Many went on to serve in the regular armed forces in theatres of war throughout the world, although others remained in civilian occupations.

Some of those civilians were scorned by neighbours for not ‘doing their bit’, but could never reveal their secret. It was a secret many of these heroes took to their graves.

Prior to the archaeological dig at Coleshill, investigators found traces of living quarters in the stable block, the foundations of the old house, a guard house on an approach road, the remains of weapons and other equipment and an underground training base in the nearby woods.

The latest investigation was organised by Coleshill Auxiliary Research Team (CART), managed by the Great War Archaeology Group and aided by site owner the National Trust, the University of Bristol and exploration group Subterranea Britannica.

Major finds include what is either the entrance to another bunker nearby or a demonstration model of a counterweighted trapdoor entrance to one, and also the concrete bases of long gone buildings used by trainers and trainees.

CART founder Tom Sykes said: “It’s nice that after 70 years, and with the help of the National Trust, we’re able to uncover more of the secrets that Churchill probably wouldn’t have wanted us to know about.

“What we have uncovered is evidence that there is plenty more to be uncovered.

“The biggest thing is that by finding the shaft near the existing operational base, we have confirmed that there are probably more.

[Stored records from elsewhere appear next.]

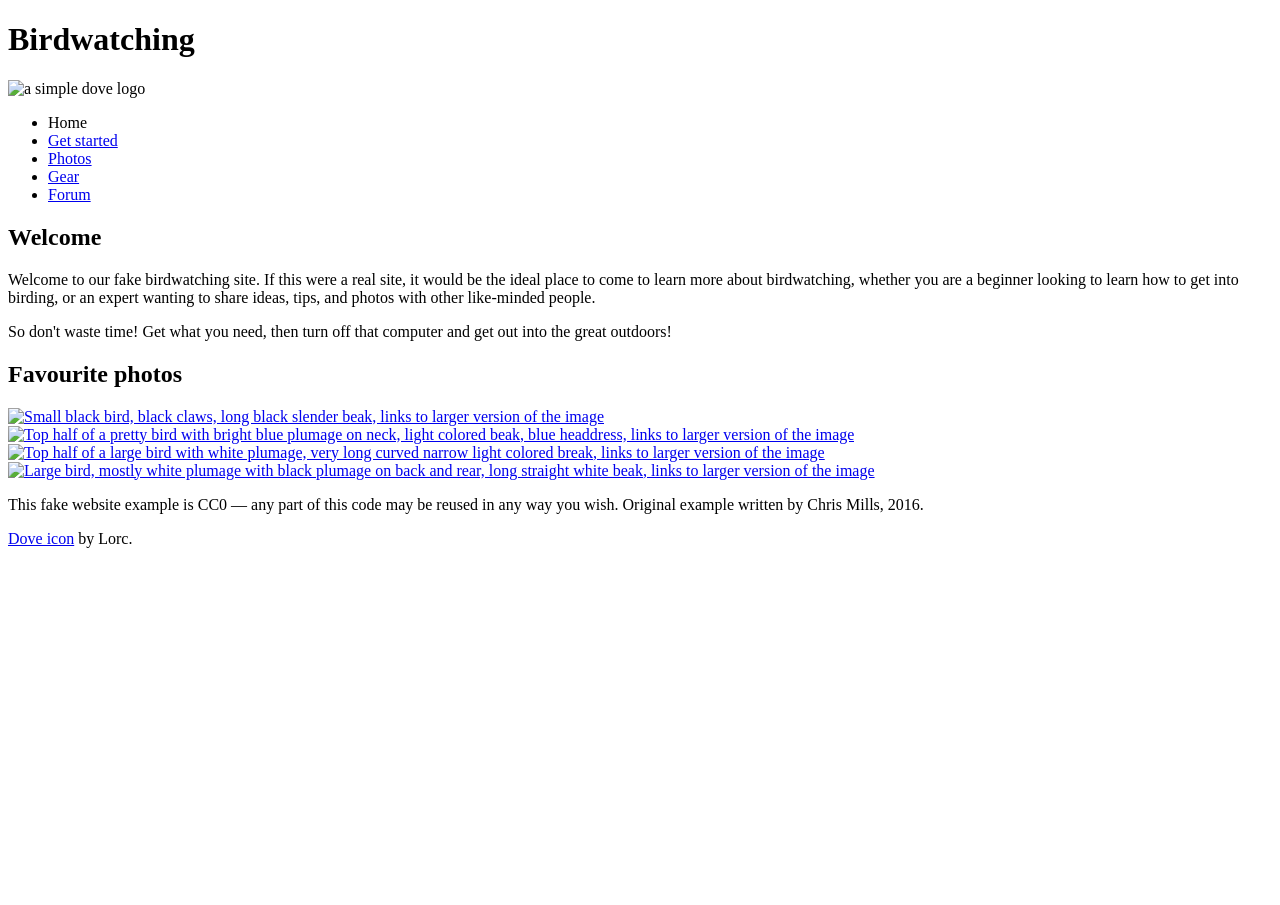
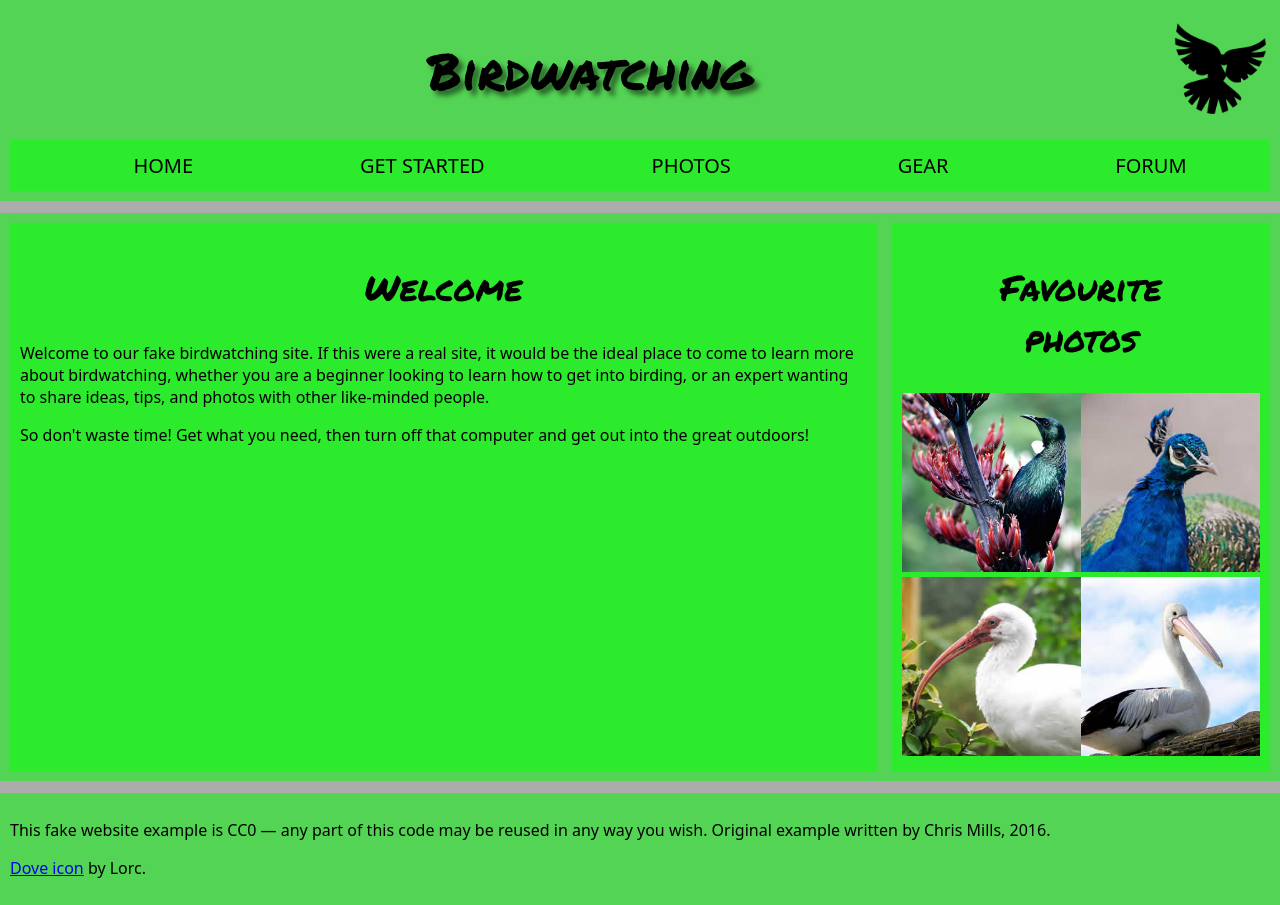
Before and after one commit to tonyhdz24/M4-Lab, a plain HTML site: page index.html in a window 1280 px wide. Before the commit the page ends 800 px from the top, so only its background shows below. Drawn offline with Linux system fonts and the light colour scheme.

Commit message:
M4-lab finished

```diff
--- /dev/null
+++ b/css/style.css
@@ -0,0 +1,127 @@
+html,
+body {
+  padding: 0;
+  margin: 0;
+  font-family: system-ui, -apple-system, BlinkMacSystemFont, "Segoe UI", Roboto,
+    Oxygen, Ubuntu, Cantarell, "Open Sans", "Helvetica Neue", sans-serif;
+  height: 100vh;
+}
+body {
+  height: 100%;
+}
+/* Main parent container */
+main {
+  background-color: #acacac;
+  min-height: 100%;
+  display: flex;
+  flex-direction: column;
+  align-items: stretch;
+  align-content: stretch;
+}
+/* Main children */
+header {
+  background-color: #54d454;
+  display: flex;
+  flex-direction: column;
+  flex-grow: 1;
+  padding: 10px;
+  margin-bottom: 12px;
+}
+.section-welcome {
+  flex-grow: 1;
+}
+footer {
+  background-color: #54d454;
+  height: 10%;
+  flex-grow: 1;
+  padding: 10px;
+  margin-top: 12px;
+}
+img {
+  max-width: 100%;
+  height: auto;
+}
+/* Header styles */
+h1 {
+  font-family: "Permanent Marker", cursive;
+  font-weight: 400;
+  font-style: normal;
+  font-size: 50px;
+  text-shadow: 5px 5px 5px rgba(0, 0, 0, 0.5);
+}
+h2 {
+  font-family: "Permanent Marker", cursive;
+  font-weight: 400;
+  font-size: 35px;
+  font-style: normal;
+  text-align: center;
+}
+/* Header content */
+.header_content,
+.header_nav,
+.header_nav_links {
+  display: flex;
+}
+
+.header_content {
+  align-items: stretch;
+  padding-top: 10px;
+  padding-bottom: 20px;
+}
+.header_content img {
+  text-align: right;
+}
+.header_content h1 {
+  margin: auto;
+}
+.header_img {
+  max-height: 100px;
+}
+
+/* Header nav bar */
+.header_nav_links {
+  list-style: none;
+  height: 100%;
+  width: 100%;
+  background-color: #2ceb2c;
+  justify-content: space-around;
+  margin: auto;
+}
+.header_nav_links li {
+  padding: 12px 0px;
+  margin: 0;
+}
+.nav-link {
+  text-decoration: none;
+  color: black;
+  text-transform: uppercase;
+  font-size: 20px;
+  height: 100%;
+  cursor: pointer;
+}
+/* Welcome section */
+.section-welcome {
+  display: grid;
+  grid-template-columns: 70% 30%;
+  background-color: #54d454;
+  padding: 10px;
+}
+.section-welcome_content {
+  background-color: #2ceb2c;
+  margin-right: 15px;
+  padding: 10px;
+}
+/* Favorite photos aside */
+.aside-fav-photos {
+  background-color: #2ceb2c;
+  padding: 10px;
+}
+
+/* Photo grid */
+.aside-fav-photos_photo-grid {
+  display: grid;
+  grid-template-columns: 50% 50%;
+  grid-template-rows: 50% 50%;
+  justify-content: center;
+  align-items: center;
+}
--- a/index.html
+++ b/index.html
@@ -1,47 +1,97 @@
 <!DOCTYPE html>
 <html lang="en">
   <head>
-    <meta charset="utf-8">
+    <meta charset="utf-8" />
     <title>Birdwatching</title>
-    <link href="https://fonts.googleapis.com/css?family=Roboto+Condensed:300%7CCinzel+Decorative:700" rel="stylesheet">
+    <link
+      href="https://fonts.googleapis.com/css?family=Roboto+Condensed:300%7CCinzel+Decorative:700"
+      rel="stylesheet"
+    />
+    <link rel="preconnect" href="https://fonts.googleapis.com" />
+    <link rel="preconnect" href="https://fonts.gstatic.com" crossorigin />
+    <link
+      href="https://fonts.googleapis.com/css2?family=Permanent+Marker&display=swap"
+      rel="stylesheet"
+    />
 
     <!--[if lt IE 9]>
       <script src="https://cdnjs.cloudflare.com/ajax/libs/html5shiv/3.7.3/html5shiv.js"></script>
     <![endif]-->
+    <link href="/css/style.css" rel="stylesheet" />
   </head>
 
   <body>
+    <main>
+      <header>
+        <div class="header_content">
+          <h1>Birdwatching</h1>
+          <img class="header_img" src="img/dove.png" alt="a simple dove logo" />
+        </div>
+        <nav class="header_nav">
+          <ul class="header_nav_links">
+            <li><span class="nav-link">Home</span></li>
+            <li><a class="nav-link" href="#">Get started</a></li>
+            <li><a class="nav-link" href="#">Photos</a></li>
+            <li><a class="nav-link" href="#">Gear</a></li>
+            <li><a class="nav-link" href="#">Forum</a></li>
+          </ul>
+        </nav>
+      </header>
 
-      <h1>Birdwatching</h1>
-      <img src="dove.png" alt="a simple dove logo">
+      <section class="section-welcome">
+        <div class="section-welcome_content">
+          <h2>Welcome</h2>
 
+          <p>
+            Welcome to our fake birdwatching site. If this were a real site, it
+            would be the ideal place to come to learn more about birdwatching,
+            whether you are a beginner looking to learn how to get into birding,
+            or an expert wanting to share ideas, tips, and photos with other
+            like-minded people.
+          </p>
 
-      <ul>
-        <li><span>Home</span></li>
-        <li><a href="#">Get started</a></li>
-        <li><a href="#">Photos</a></li>
-        <li><a href="#">Gear</a></li>
-        <li><a href="#">Forum</a></li>
-      </ul>
+          <p>
+            So don't waste time! Get what you need, then turn off that computer
+            and get out into the great outdoors!
+          </p>
+        </div>
+        <aside class="aside-fav-photos">
+          <h2>Favourite <br />photos</h2>
+          <div class="aside-fav-photos_photo-grid">
+            <a href="favorite-1.jpg"
+              ><img
+                src="img/favorite-1.jpg"
+                alt="Small black bird, black claws, long black slender beak, links to larger version of the image"
+            /></a>
+            <a href="favorite-2.jpg"
+              ><img
+                src="img/favorite-2_th.jpg"
+                alt="Top half of a pretty bird with bright blue plumage on neck, light colored beak, blue headdress, links to larger version of the image"
+            /></a>
+            <a href="favorite-3.jpg"
+              ><img
+                src="img/favorite-3_th.jpg"
+                alt="Top half of a large bird with white plumage, very long curved narrow light colored break, links to larger version of the image"
+            /></a>
+            <a href="favorite-4.jpg"
+              ><img
+                src="img/favorite-4_th.jpg"
+                alt="Large bird, mostly white plumage with black plumage on back and rear, long straight white beak, links to larger version of the image"
+            /></a>
+          </div>
+        </aside>
+      </section>
+      <footer>
+        <p>
+          This fake website example is CC0 — any part of this code may be reused
+          in any way you wish. Original example written by Chris Mills, 2016.
+        </p>
 
-
-      <h2>Welcome</h2>
-
-      <p>Welcome to our fake birdwatching site. If this were a real site, it would be the ideal place to come to learn more about birdwatching, whether you are a beginner looking to learn how to get into birding, or an expert wanting to share ideas, tips, and photos with other like-minded people.</p>
-
-      <p>So don't waste time! Get what you need, then turn off that computer and get out into the great outdoors!</p>
-
-      <h2>Favourite photos</h2>
-
-      <a href="favorite-1.jpg"><img src="favorite-1_th.jpg" alt="Small black bird, black claws, long black slender beak, links to larger version of the image"></a>
-      <a href="favorite-2.jpg"><img src="favorite-2_th.jpg" alt="Top half of a pretty bird with bright blue plumage on neck, light colored beak, blue headdress, links to larger version of the image"></a>
-      <a href="favorite-3.jpg"><img src="favorite-3_th.jpg" alt="Top half of a large bird with white plumage, very long curved narrow light colored break, links to larger version of the image"></a>
-      <a href="favorite-4.jpg"><img src="favorite-4_th.jpg" alt="Large bird, mostly white plumage with black plumage on back and rear, long straight white beak, links to larger version of the image"></a>
-
-
-      <p>This fake website example is CC0 — any part of this code may be reused in any way you wish. Original example written by Chris Mills, 2016.</p>
-
-      <p><a href="http://game-icons.net/lorc/originals/dove.html">Dove icon</a> by Lorc.</p>
-
+        <p>
+          <a href="http://game-icons.net/lorc/originals/dove.html">Dove icon</a>
+          by Lorc.
+        </p>
+      </footer>
+    </main>
   </body>
 </html>
```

“We suspected this all along, and it needs further investigation. This is probably merely the beginning.”

Further information can be found at www.coleshill